At the time, I had no idea what this value meant and it wasn’t until the doctor was able to come to explain it that I was able to process the magnitude of my condition – peripartum cardiomyopathy. He explained that, had I not come back to the hospital when I did, I would have died. All of this information was so overwhelming that I began to cry uncontrollably. All I could think about was how close I was to not being there for my children and husband. As my doctor consoled me, he said we should feel happy. My condition was discovered before it was too late and they knew how to treat it. I hoped his words would be true.
At that point, I was informed that I would be admitted. Initially, they told my husband he would not be able to stay with me due to COVID restrictions and my having to have a shared room. Luckily, however, through many efforts, I was able to be readmitted on the postpartum floor allowing me to have a private room that my husband could stay with me in. It was such a blessing having him by my side while I endured this devastating ordeal. He was my best advocate and truly my rock. I couldn’t have done it without his support.

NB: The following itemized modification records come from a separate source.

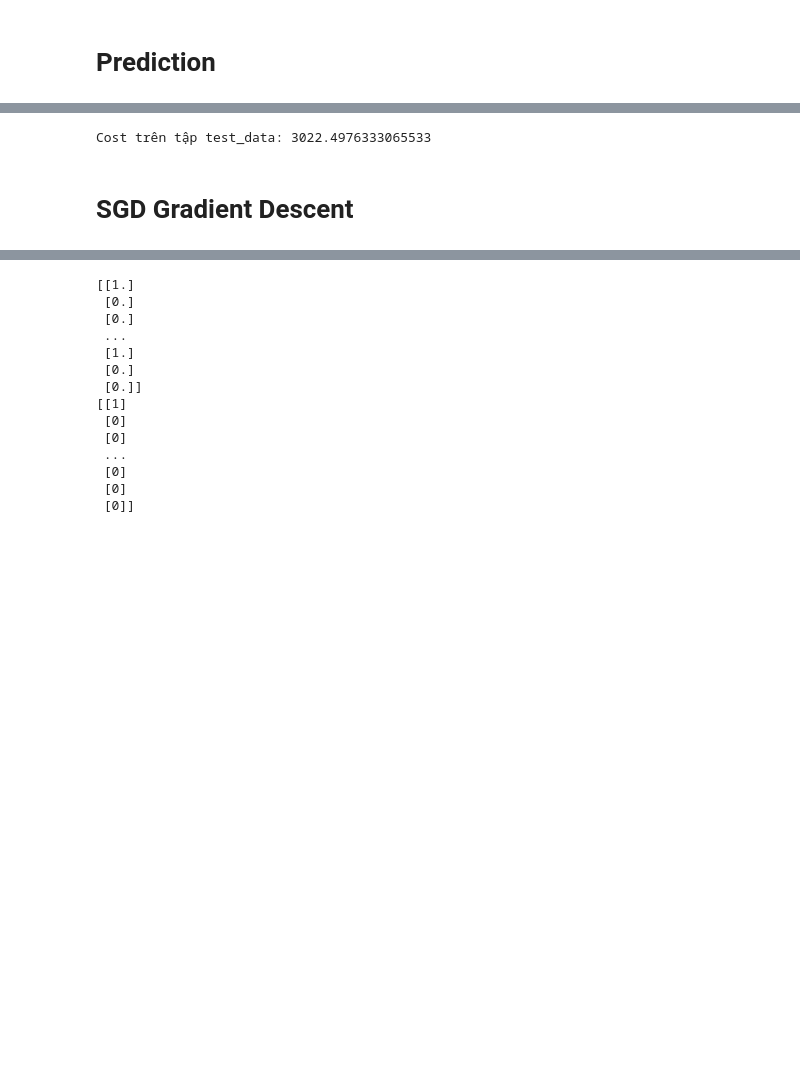
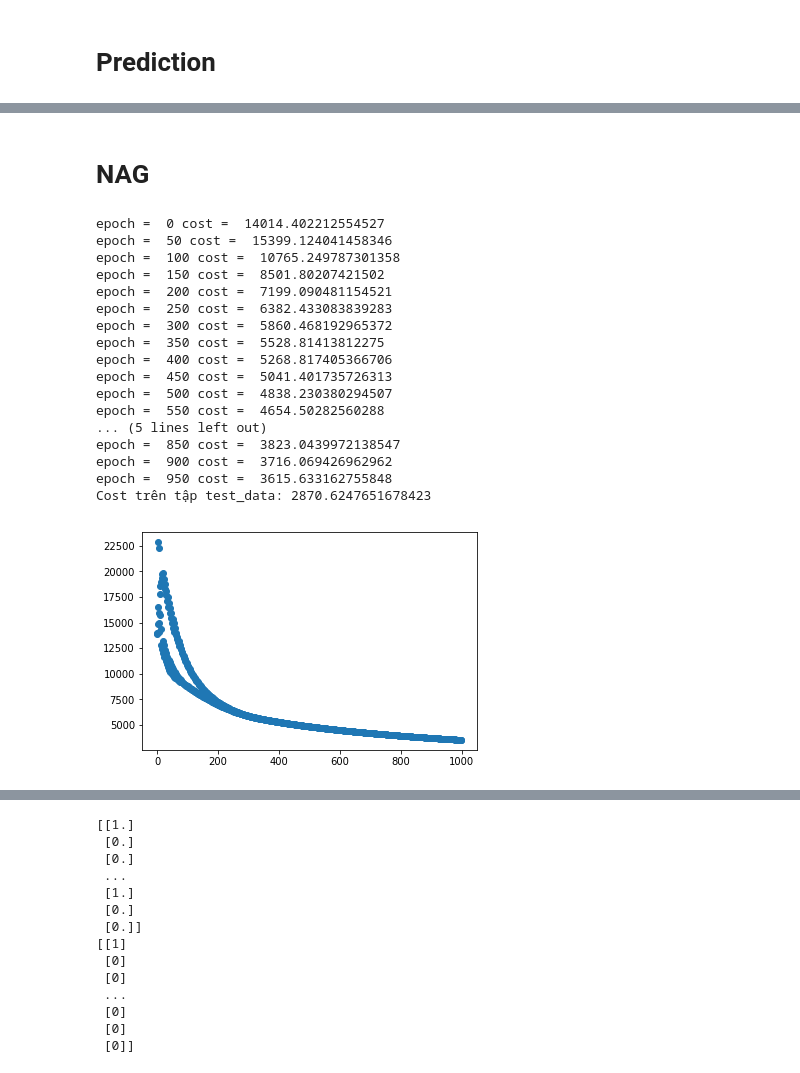
Before and after one commit to nguyenphan99/Case-Study-3-NLTK_is_Sarcastic, a Jupyter notebook: Logistic_Regression.ipynb, the cells around one changed output, grey strips where cells are left out. Drawn from its saved outputs; the diff is of its cells as text; code cells hidden in the pictures; blank space fills up the shorter version.

```diff
--- a/Logistic_Regression.ipynb
+++ b/Logistic_Regression.ipynb
@@ -218,10 +223,60 @@ TypeError: sparse matrix length is ambiguous; use getnnz() or shape[0]
+# %%
+# Khởi tạo ma trận biến với giá trị khởi tạo tại mỗi phần tử là 0
+w = np.zeros((X_Train.shape[1], 1))
+w = sp.csc_matrix(w, shape = (len(w),1))
+#v
+v = np.zeros((X_Train.shape[1], 1))
+v = sp.csc_matrix(v, shape = (len(v),1))
+# %% [markdown]
+# NAG
+# %%
+# list chứa tất cả mse
+all_Cost = []
+# Khởi tạo learning rate
+
+# Khởi tạo số vòng lặp
+num = 1000
+
+# Huấn luyện
+for i in range(num):
+    # Tính cost với w hiện thời
+    err = Cost_Function(w, y_Train, X_Train)
+    all_Cost.append(err)
+    # Cập nhật w theo công thức gradient descent
+
+    der = Derivative(w-gama*v, y_Train, X_Train)
+    v = gama*v + alpha*der
+    w = w - v
+
+    if i % 50 == 0:
+        # In ra cost tại vòng lặp thứ i
+        print("epoch = ", i, "cost = ",Cost_Function(w, y_Train, X_Train))
+# kiểm tra trên tập test
+print("Cost trên tập test_data:", Cost_Function(w, y_test, X_test))
+# Vẽ đồ thị biễu diễn cost qua từng vòng lặp
+axis_x = list(range(num))
+axis_y = all_Cost
+plt.scatter(axis_x, axis_y)
+plt.show()
+# %% [output]
+epoch =  0 cost =  14014.402212554527
+epoch =  50 cost =  15399.124041458346
+epoch =  100 cost =  10765.249787301358
+epoch =  150 cost =  8501.80207421502
+epoch =  200 cost =  7199.090481154521
+epoch =  250 cost =  6382.433083839283
+epoch =  300 cost =  5860.468192965372
+epoch =  350 cost =  5528.81413812275
+epoch =  400 cost =  5268.817405366706
+epoch =  450 cost =  5041.401735726313
+epoch =  500 cost =  4838.230380294507
+epoch =  550 cost =  4654.50282560288
+... (5 lines left out)
+epoch =  850 cost =  3823.0439972138547
+epoch =  900 cost =  3716.069426962962
+epoch =  950 cost =  3615.633162755848
+Cost trên tập test_data: 2870.6247651678423
+[figure, added]
 # %%
 # Lưu bộ tham số xuống file npz
 sp.save_npz('D:/Document/Machine_Learning/CS3/w.npz', w)
-# %%
-# kiểm tra trên tập test
-print("Cost trên tập test_data:", Cost_Function(w, y_test, X_test))
-# %% [output]
-Cost trên tập test_data: 3022.4976333065533
-# %% [markdown]
-# SGD Gradient Descent
```
Also changed, not shown: parts of 24 cells of this notebook.
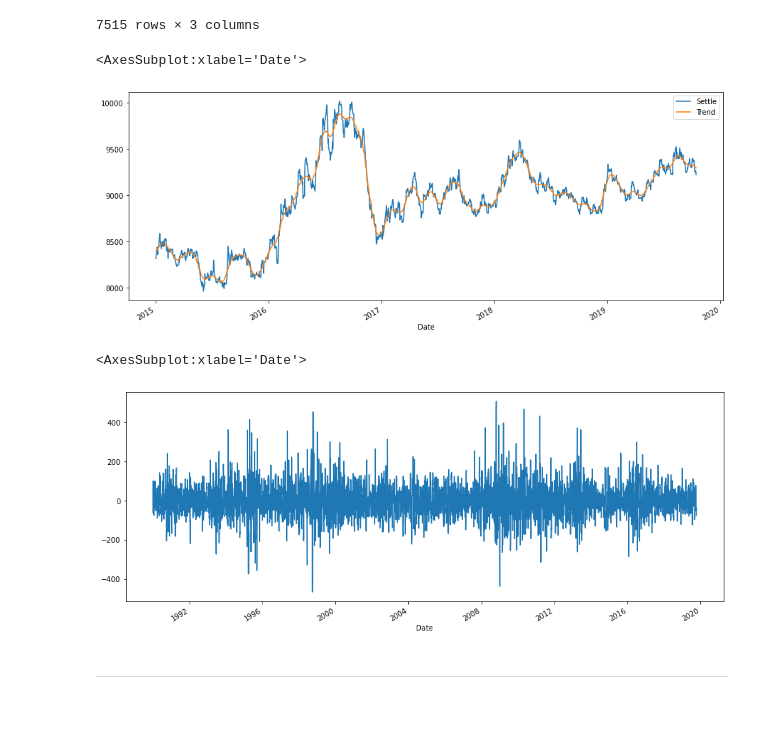
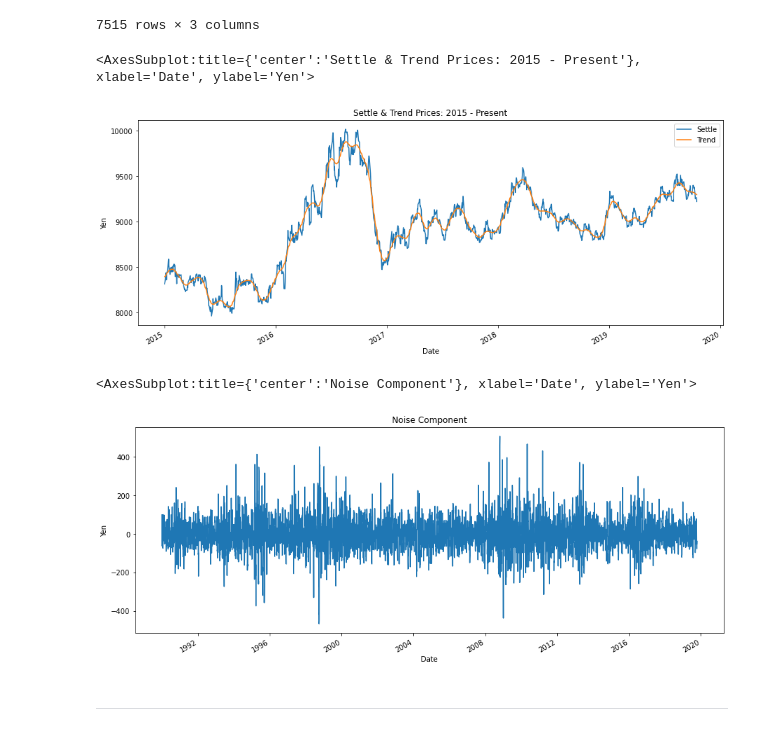
Before and after one commit to drg-developer-2-GWFinTech-Homeworks/homework-time-series, a Jupyter notebook: time_series_analysis.ipynb, the cells around one changed output. Saved outputs shown, nothing was run; the diff lists cells and outputs as text; code cells hidden in the pictures.

Commit message:
Cleaning up plots, writing analysis inside the code file.

```diff
--- a/time_series_analysis.ipynb
+++ b/time_series_analysis.ipynb
@@ -89,21 +89,21 @@ df
 # %%
 # Plot the Settle Price vs. the Trend for 2015 to the present
 
-# To the grader: This wording is incorrect and ambiguous.
+# NOTE To the grader: This wording is incorrect and ambiguous.
 # What the wording asks for: df.plot("Trend", "Settle")
 
 # What the starter code plot looks like:
 # df.drop(columns=["Noise"]).plot(figsize=figure_size)
-df.loc["2015":, ["Settle", "Trend"]].plot(figsize=figure_size)
+df.loc["2015":, ["Settle", "Trend"]].plot(figsize=figure_size, title="Settle & Trend Prices: 2015 - Present", ylabel="Yen")
 # %% [output]
-<AxesSubplot:xlabel='Date'>
+<AxesSubplot:title={'center':'Settle & Trend Prices: 2015 - Present'}, xlabel='Date', ylabel='Yen'>
-[figure, old version]
+[figure, new version]
 # %%
 # Plot the Settle Noise
-df.Noise.plot(figsize=figure_size)
+df.Noise.plot(figsize=figure_size, title="Noise Component", ylabel="Yen")
 # %% [output]
-<AxesSubplot:xlabel='Date'>
+<AxesSubplot:title={'center':'Noise Component'}, xlabel='Date', ylabel='Yen'>
-[figure, old version]
+[figure, new version]
 # %% [markdown]
 ---
 # %% [markdown]
```
Also changed, not shown: parts of 13 cells of this notebook.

My cardiology team went to work trying to help my heart improve. A heart monitor continuously tracked my heart while I started several medications. I took a Lasix pill along with 2.5 mg of enalapril. Additionally, I had to follow a cardiac diet that included salt and fluid restrictions.
Luckily, there was a bright side to the additional time I had to spend in the hospital. Each and every day I had the opportunity to visit with my twins in the NICU. Seeing them fight every day encouraged me to continue my fight as well. I knew we could get through this.

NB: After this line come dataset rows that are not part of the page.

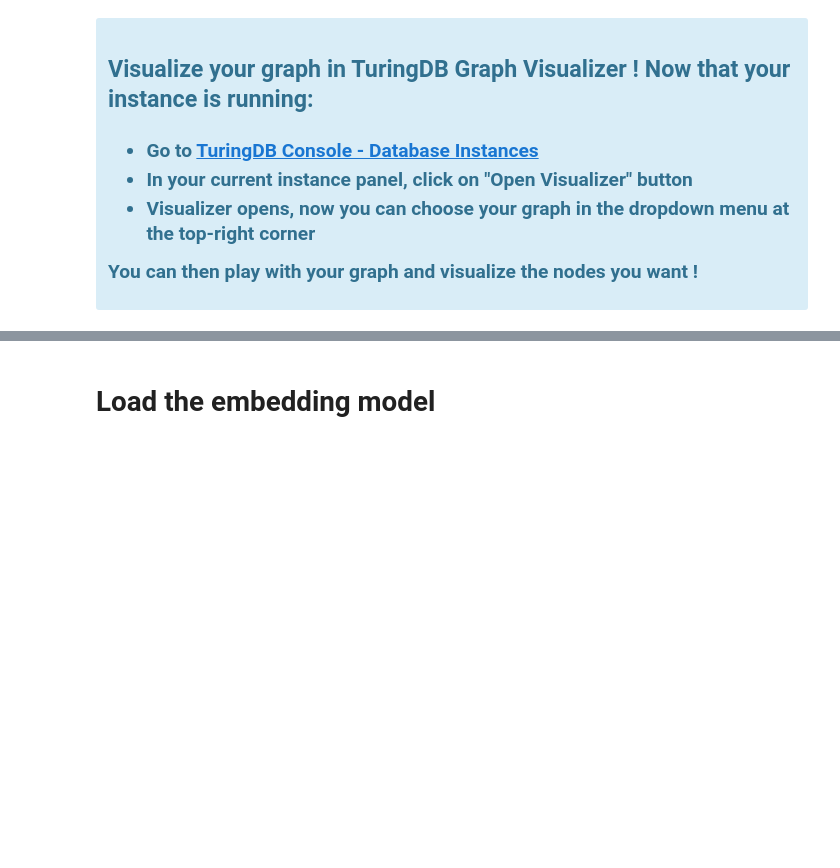
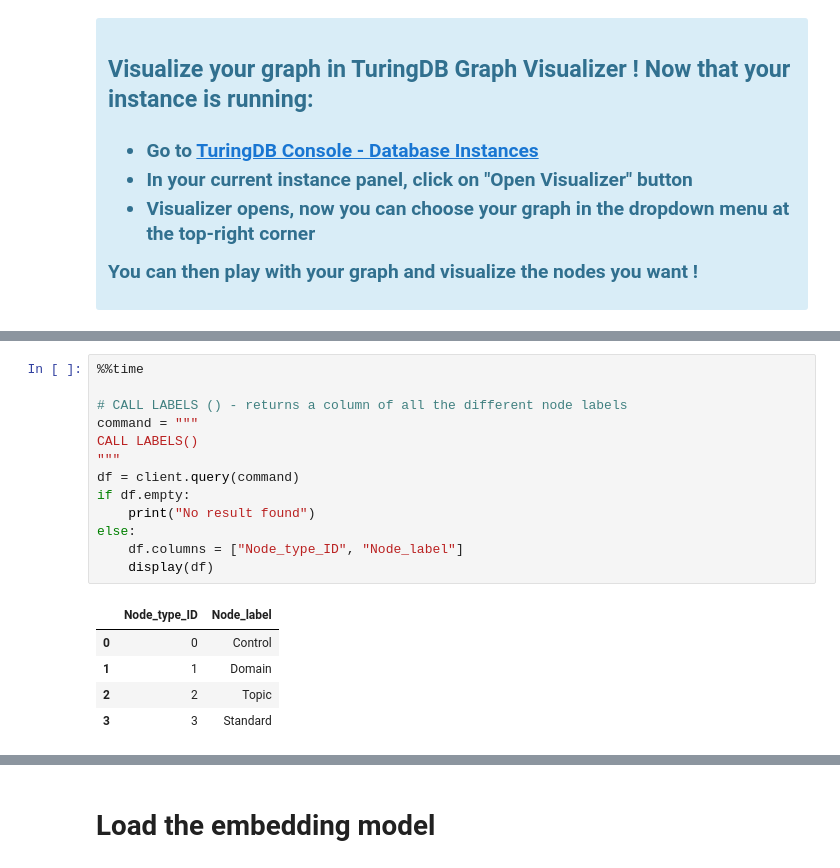
Before and after one commit to turing-db/turingdb-kgsearch, a Jupyter notebook: notebooks/michael_data.ipynb, the cells around one changed output, grey strips where cells are left out. Saved outputs shown, nothing was run; the diff lists cells and outputs as text; blank space fills up the shorter version.

```diff
--- a/notebooks/michael_data.ipynb
+++ b/notebooks/michael_data.ipynb
@@ -451,0 +500,19 @@ Wall time: 160 ms
+# %%
+%%time
+
+# CALL LABELS () - returns a column of all the different node labels
+command = """
+CALL LABELS()
+"""
+df = client.query(command)
+if df.empty:
+    print("No result found")
+else:
+    df.columns = ["Node_type_ID", "Node_label"]
+    display(df)
+# %% [output]
+|  | Node_type_ID | Node_label |
+| 0 | 0 | Control |
+| 1 | 1 | Domain |
+| 2 | 2 | Topic |
+| 3 | 3 | Standard |
```
Also changed, not shown: parts of 24 cells of this notebook.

Over the five additional days, I had to spend in the hospital, they were able to remove 18lbs of fluid from my body. My final echocardiogram revealed that my ejection fraction had increased to 55% and my heart was functioning at a healthy level. On July 30th, I was finally able to go home.
Since I left the hospital, I have tried to maintain my health but I live in a constant state of fear that something will go wrong in my body. The mental load of my diagnosis has wreaked havoc on my overall wellbeing and has definitely contributed to my postpartum depression. Having two new babies, a peripartum cardiomyopathy diagnosis, and postpartum depression has been hard but I am working on getting my life back to normal. My hope is that, by sharing my story, I will be able to use my experience to help bring more awareness to postpartum depression and peripartum cardiomyopathy. There is so much we don’t know about these conditions and we must inform women so they can be advocates for their health.